* [Data for this exercise]:
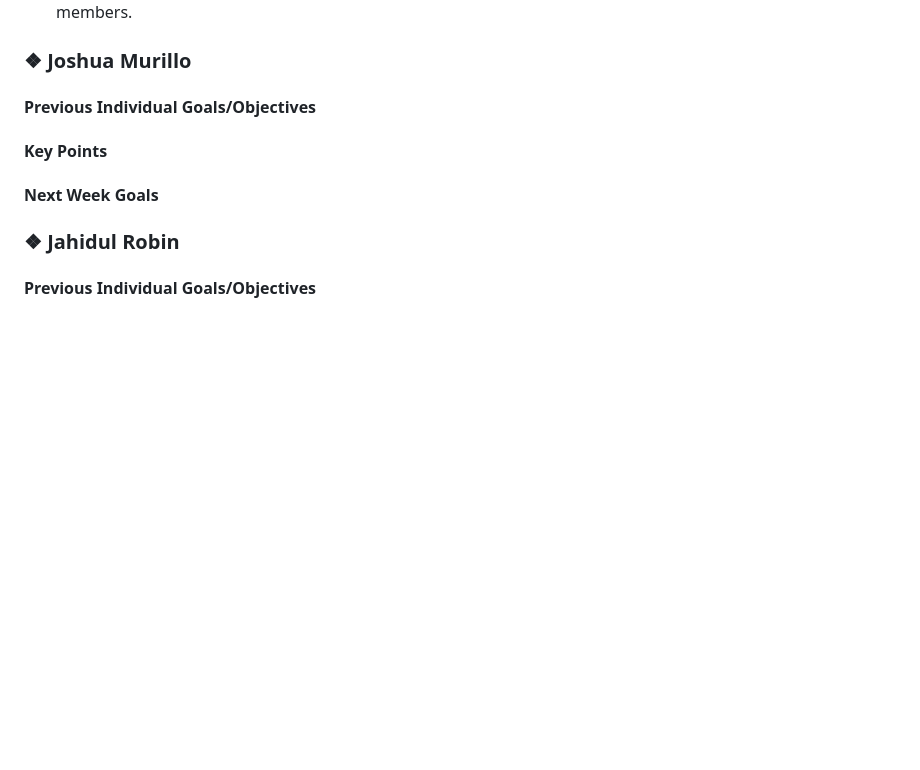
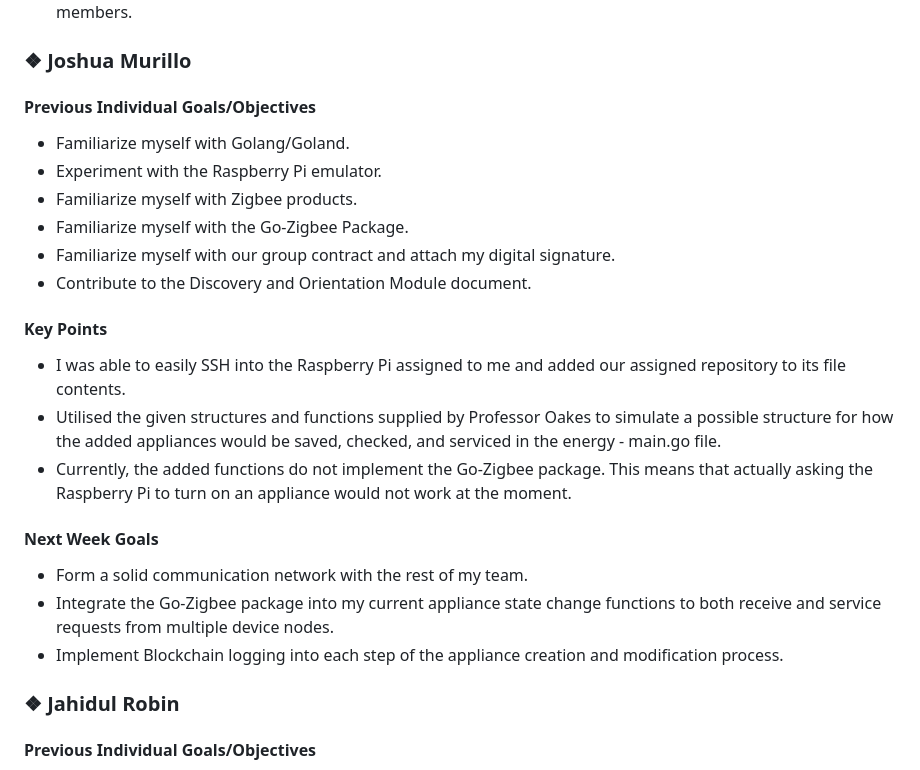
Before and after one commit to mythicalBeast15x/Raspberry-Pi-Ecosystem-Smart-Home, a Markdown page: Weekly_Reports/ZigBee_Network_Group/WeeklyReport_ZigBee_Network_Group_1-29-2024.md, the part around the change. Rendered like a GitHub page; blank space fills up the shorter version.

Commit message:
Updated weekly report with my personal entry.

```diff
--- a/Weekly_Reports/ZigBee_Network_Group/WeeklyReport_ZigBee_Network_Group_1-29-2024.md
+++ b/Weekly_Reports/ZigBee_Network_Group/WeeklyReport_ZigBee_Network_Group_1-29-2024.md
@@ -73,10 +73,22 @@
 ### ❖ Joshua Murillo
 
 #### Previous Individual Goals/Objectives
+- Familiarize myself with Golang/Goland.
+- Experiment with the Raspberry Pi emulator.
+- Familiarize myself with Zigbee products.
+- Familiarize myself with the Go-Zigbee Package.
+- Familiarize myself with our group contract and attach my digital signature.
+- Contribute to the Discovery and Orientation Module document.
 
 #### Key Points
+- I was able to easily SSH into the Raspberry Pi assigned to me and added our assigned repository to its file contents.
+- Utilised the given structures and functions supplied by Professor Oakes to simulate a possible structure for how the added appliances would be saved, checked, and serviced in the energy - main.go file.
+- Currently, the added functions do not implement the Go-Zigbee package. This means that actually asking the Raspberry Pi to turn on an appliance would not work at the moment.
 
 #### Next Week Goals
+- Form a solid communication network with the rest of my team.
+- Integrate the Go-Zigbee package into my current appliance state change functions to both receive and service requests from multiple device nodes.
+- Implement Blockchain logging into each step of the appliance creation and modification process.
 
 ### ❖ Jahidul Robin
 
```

* [Work required]:
Write out the entries above verbatim; the pictures do not belong in your copy.

* [Completed exercise]:
Before and after one commit to mythicalBeast15x/Raspberry-Pi-Ecosystem-Smart-Home, a Markdown page: Weekly_Reports/ZigBee_Network_Group/WeeklyReport_ZigBee_Network_Group_1-29-2024.md, the part around the change. Rendered like a GitHub page; blank space fills up the shorter version.

Commit message:
Updated weekly report with my personal entry.

```diff
--- a/Weekly_Reports/ZigBee_Network_Group/WeeklyReport_ZigBee_Network_Group_1-29-2024.md
+++ b/Weekly_Reports/ZigBee_Network_Group/WeeklyReport_ZigBee_Network_Group_1-29-2024.md
@@ -73,10 +73,22 @@
 ### ❖ Joshua Murillo
 
 #### Previous Individual Goals/Objectives
+- Familiarize myself with Golang/Goland.
+- Experiment with the Raspberry Pi emulator.
+- Familiarize myself with Zigbee products.
+- Familiarize myself with the Go-Zigbee Package.
+- Familiarize myself with our group contract and attach my digital signature.
+- Contribute to the Discovery and Orientation Module document.
 
 #### Key Points
+- I was able to easily SSH into the Raspberry Pi assigned to me and added our assigned repository to its file contents.
+- Utilised the given structures and functions supplied by Professor Oakes to simulate a possible structure for how the added appliances would be saved, checked, and serviced in the energy - main.go file.
+- Currently, the added functions do not implement the Go-Zigbee package. This means that actually asking the Raspberry Pi to turn on an appliance would not work at the moment.
 
 #### Next Week Goals
+- Form a solid communication network with the rest of my team.
+- Integrate the Go-Zigbee package into my current appliance state change functions to both receive and service requests from multiple device nodes.
+- Implement Blockchain logging into each step of the appliance creation and modification process.
 
 ### ❖ Jahidul Robin
 
```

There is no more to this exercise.